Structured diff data
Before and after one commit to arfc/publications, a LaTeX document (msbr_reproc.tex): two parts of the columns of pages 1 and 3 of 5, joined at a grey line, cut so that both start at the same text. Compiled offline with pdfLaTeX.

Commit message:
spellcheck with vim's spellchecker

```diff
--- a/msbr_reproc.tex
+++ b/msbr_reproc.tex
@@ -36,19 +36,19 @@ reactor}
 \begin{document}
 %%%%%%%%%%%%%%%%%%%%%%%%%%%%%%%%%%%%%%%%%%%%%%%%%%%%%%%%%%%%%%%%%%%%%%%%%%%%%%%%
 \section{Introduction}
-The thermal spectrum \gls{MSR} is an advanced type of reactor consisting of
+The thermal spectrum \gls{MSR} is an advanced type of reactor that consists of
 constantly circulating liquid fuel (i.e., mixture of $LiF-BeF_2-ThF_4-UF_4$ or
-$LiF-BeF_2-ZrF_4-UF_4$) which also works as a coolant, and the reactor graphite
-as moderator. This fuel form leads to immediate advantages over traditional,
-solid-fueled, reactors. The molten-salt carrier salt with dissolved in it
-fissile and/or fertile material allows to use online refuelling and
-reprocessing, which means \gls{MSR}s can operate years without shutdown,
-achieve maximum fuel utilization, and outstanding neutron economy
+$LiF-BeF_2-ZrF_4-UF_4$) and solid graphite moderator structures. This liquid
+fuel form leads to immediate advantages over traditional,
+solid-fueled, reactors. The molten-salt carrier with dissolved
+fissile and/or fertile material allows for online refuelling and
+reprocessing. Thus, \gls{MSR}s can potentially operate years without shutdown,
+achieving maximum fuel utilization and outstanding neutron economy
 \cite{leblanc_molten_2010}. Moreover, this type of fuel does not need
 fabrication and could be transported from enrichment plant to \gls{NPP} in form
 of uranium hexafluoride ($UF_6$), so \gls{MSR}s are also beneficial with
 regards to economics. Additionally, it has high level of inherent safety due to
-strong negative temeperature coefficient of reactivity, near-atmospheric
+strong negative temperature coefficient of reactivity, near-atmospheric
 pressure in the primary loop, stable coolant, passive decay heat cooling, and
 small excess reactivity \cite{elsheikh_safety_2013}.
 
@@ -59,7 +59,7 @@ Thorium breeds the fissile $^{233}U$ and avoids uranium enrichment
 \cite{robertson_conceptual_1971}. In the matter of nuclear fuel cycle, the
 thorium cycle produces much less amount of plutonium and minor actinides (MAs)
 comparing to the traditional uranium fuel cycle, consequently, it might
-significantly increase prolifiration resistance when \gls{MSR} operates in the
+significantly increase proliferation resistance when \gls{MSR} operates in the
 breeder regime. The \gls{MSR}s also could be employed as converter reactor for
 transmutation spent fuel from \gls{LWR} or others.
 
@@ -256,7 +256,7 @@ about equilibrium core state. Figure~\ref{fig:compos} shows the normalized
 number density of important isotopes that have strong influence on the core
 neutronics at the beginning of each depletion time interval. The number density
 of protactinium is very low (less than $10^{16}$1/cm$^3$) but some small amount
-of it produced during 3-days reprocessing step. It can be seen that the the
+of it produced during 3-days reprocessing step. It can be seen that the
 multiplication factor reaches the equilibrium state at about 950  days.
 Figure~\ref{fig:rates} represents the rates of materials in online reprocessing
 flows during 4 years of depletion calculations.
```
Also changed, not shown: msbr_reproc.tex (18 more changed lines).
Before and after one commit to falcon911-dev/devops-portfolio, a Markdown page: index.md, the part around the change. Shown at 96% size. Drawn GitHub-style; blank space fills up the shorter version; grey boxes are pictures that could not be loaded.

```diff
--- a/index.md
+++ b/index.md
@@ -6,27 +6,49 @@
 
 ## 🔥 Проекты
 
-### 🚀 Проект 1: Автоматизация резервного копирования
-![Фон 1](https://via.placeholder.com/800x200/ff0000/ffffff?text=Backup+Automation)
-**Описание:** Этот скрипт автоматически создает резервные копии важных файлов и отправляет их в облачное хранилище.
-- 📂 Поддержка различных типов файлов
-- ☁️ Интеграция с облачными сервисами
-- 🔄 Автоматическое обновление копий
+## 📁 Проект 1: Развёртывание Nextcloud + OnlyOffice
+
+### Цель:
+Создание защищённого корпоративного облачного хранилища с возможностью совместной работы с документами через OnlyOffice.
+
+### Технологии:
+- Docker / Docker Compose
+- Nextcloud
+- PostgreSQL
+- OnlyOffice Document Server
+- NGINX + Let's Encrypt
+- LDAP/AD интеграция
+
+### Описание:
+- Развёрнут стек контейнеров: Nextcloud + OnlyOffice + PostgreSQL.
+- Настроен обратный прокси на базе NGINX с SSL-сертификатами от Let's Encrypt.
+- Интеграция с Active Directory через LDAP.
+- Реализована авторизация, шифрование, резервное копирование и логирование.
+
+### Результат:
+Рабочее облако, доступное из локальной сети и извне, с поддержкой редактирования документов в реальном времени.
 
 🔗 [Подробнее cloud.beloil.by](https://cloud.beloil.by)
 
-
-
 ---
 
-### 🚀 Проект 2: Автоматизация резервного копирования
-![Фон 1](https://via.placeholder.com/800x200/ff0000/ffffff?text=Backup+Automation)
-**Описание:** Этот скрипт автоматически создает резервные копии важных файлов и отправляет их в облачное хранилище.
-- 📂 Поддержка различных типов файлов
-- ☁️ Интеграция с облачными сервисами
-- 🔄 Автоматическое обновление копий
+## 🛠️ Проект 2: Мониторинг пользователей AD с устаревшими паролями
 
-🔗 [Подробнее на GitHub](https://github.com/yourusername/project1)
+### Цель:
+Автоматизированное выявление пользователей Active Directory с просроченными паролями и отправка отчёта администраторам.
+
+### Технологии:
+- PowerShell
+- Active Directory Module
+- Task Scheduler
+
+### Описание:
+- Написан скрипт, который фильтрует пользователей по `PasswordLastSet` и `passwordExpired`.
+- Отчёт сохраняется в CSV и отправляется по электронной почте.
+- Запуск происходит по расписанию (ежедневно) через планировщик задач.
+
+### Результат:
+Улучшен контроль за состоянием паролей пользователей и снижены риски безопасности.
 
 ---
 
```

_WORK REQUIRED_:
All the entries are to be reproduced verbatim.

_FINISHED TASK_:
Before and after one commit to arfc/publications, a LaTeX document (msbr_reproc.tex): two parts of the columns of pages 1 and 3 of 5, joined at a grey line, cut so that both start at the same text. Compiled offline with pdfLaTeX.

Commit message:
spellcheck with vim's spellchecker

```diff
--- a/msbr_reproc.tex
+++ b/msbr_reproc.tex
@@ -36,19 +36,19 @@ reactor}
 \begin{document}
 %%%%%%%%%%%%%%%%%%%%%%%%%%%%%%%%%%%%%%%%%%%%%%%%%%%%%%%%%%%%%%%%%%%%%%%%%%%%%%%%
 \section{Introduction}
-The thermal spectrum \gls{MSR} is an advanced type of reactor consisting of
+The thermal spectrum \gls{MSR} is an advanced type of reactor that consists of
 constantly circulating liquid fuel (i.e., mixture of $LiF-BeF_2-ThF_4-UF_4$ or
-$LiF-BeF_2-ZrF_4-UF_4$) which also works as a coolant, and the reactor graphite
-as moderator. This fuel form leads to immediate advantages over traditional,
-solid-fueled, reactors. The molten-salt carrier salt with dissolved in it
-fissile and/or fertile material allows to use online refuelling and
-reprocessing, which means \gls{MSR}s can operate years without shutdown,
-achieve maximum fuel utilization, and outstanding neutron economy
+$LiF-BeF_2-ZrF_4-UF_4$) and solid graphite moderator structures. This liquid
+fuel form leads to immediate advantages over traditional,
+solid-fueled, reactors. The molten-salt carrier with dissolved
+fissile and/or fertile material allows for online refuelling and
+reprocessing. Thus, \gls{MSR}s can potentially operate years without shutdown,
+achieving maximum fuel utilization and outstanding neutron economy
 \cite{leblanc_molten_2010}. Moreover, this type of fuel does not need
 fabrication and could be transported from enrichment plant to \gls{NPP} in form
 of uranium hexafluoride ($UF_6$), so \gls{MSR}s are also beneficial with
 regards to economics. Additionally, it has high level of inherent safety due to
-strong negative temeperature coefficient of reactivity, near-atmospheric
+strong negative temperature coefficient of reactivity, near-atmospheric
 pressure in the primary loop, stable coolant, passive decay heat cooling, and
 small excess reactivity \cite{elsheikh_safety_2013}.
 
@@ -59,7 +59,7 @@ Thorium breeds the fissile $^{233}U$ and avoids uranium enrichment
 \cite{robertson_conceptual_1971}. In the matter of nuclear fuel cycle, the
 thorium cycle produces much less amount of plutonium and minor actinides (MAs)
 comparing to the traditional uranium fuel cycle, consequently, it might
-significantly increase prolifiration resistance when \gls{MSR} operates in the
+significantly increase proliferation resistance when \gls{MSR} operates in the
 breeder regime. The \gls{MSR}s also could be employed as converter reactor for
 transmutation spent fuel from \gls{LWR} or others.
 
@@ -256,7 +256,7 @@ about equilibrium core state. Figure~\ref{fig:compos} shows the normalized
 number density of important isotopes that have strong influence on the core
 neutronics at the beginning of each depletion time interval. The number density
 of protactinium is very low (less than $10^{16}$1/cm$^3$) but some small amount
-of it produced during 3-days reprocessing step. It can be seen that the the
+of it produced during 3-days reprocessing step. It can be seen that the
 multiplication factor reaches the equilibrium state at about 950  days.
 Figure~\ref{fig:rates} represents the rates of materials in online reprocessing
 flows during 4 years of depletion calculations.
```
Also changed, not shown: msbr_reproc.tex (18 more changed lines).
Before and after one commit to falcon911-dev/devops-portfolio, a Markdown page: index.md, the part around the change. Shown at 96% size. Drawn GitHub-style; blank space fills up the shorter version; grey boxes are pictures that could not be loaded.

```diff
--- a/index.md
+++ b/index.md
@@ -6,27 +6,49 @@
 
 ## 🔥 Проекты
 
-### 🚀 Проект 1: Автоматизация резервного копирования
-![Фон 1](https://via.placeholder.com/800x200/ff0000/ffffff?text=Backup+Automation)
-**Описание:** Этот скрипт автоматически создает резервные копии важных файлов и отправляет их в облачное хранилище.
-- 📂 Поддержка различных типов файлов
-- ☁️ Интеграция с облачными сервисами
-- 🔄 Автоматическое обновление копий
+## 📁 Проект 1: Развёртывание Nextcloud + OnlyOffice
+
+### Цель:
+Создание защищённого корпоративного облачного хранилища с возможностью совместной работы с документами через OnlyOffice.
+
+### Технологии:
+- Docker / Docker Compose
+- Nextcloud
+- PostgreSQL
+- OnlyOffice Document Server
+- NGINX + Let's Encrypt
+- LDAP/AD интеграция
+
+### Описание:
+- Развёрнут стек контейнеров: Nextcloud + OnlyOffice + PostgreSQL.
+- Настроен обратный прокси на базе NGINX с SSL-сертификатами от Let's Encrypt.
+- Интеграция с Active Directory через LDAP.
+- Реализована авторизация, шифрование, резервное копирование и логирование.
+
+### Результат:
+Рабочее облако, доступное из локальной сети и извне, с поддержкой редактирования документов в реальном времени.
 
 🔗 [Подробнее cloud.beloil.by](https://cloud.beloil.by)
 
-
-
 ---
 
-### 🚀 Проект 2: Автоматизация резервного копирования
-![Фон 1](https://via.placeholder.com/800x200/ff0000/ffffff?text=Backup+Automation)
-**Описание:** Этот скрипт автоматически создает резервные копии важных файлов и отправляет их в облачное хранилище.
-- 📂 Поддержка различных типов файлов
-- ☁️ Интеграция с облачными сервисами
-- 🔄 Автоматическое обновление копий
+## 🛠️ Проект 2: Мониторинг пользователей AD с устаревшими паролями
 
-🔗 [Подробнее на GitHub](https://github.com/yourusername/project1)
+### Цель:
+Автоматизированное выявление пользователей Active Directory с просроченными паролями и отправка отчёта администраторам.
+
+### Технологии:
+- PowerShell
+- Active Directory Module
+- Task Scheduler
+
+### Описание:
+- Написан скрипт, который фильтрует пользователей по `PasswordLastSet` и `passwordExpired`.
+- Отчёт сохраняется в CSV и отправляется по электронной почте.
+- Запуск происходит по расписанию (ежедневно) через планировщик задач.
+
+### Результат:
+Улучшен контроль за состоянием паролей пользователей и снижены риски безопасности.
 
 ---
 
```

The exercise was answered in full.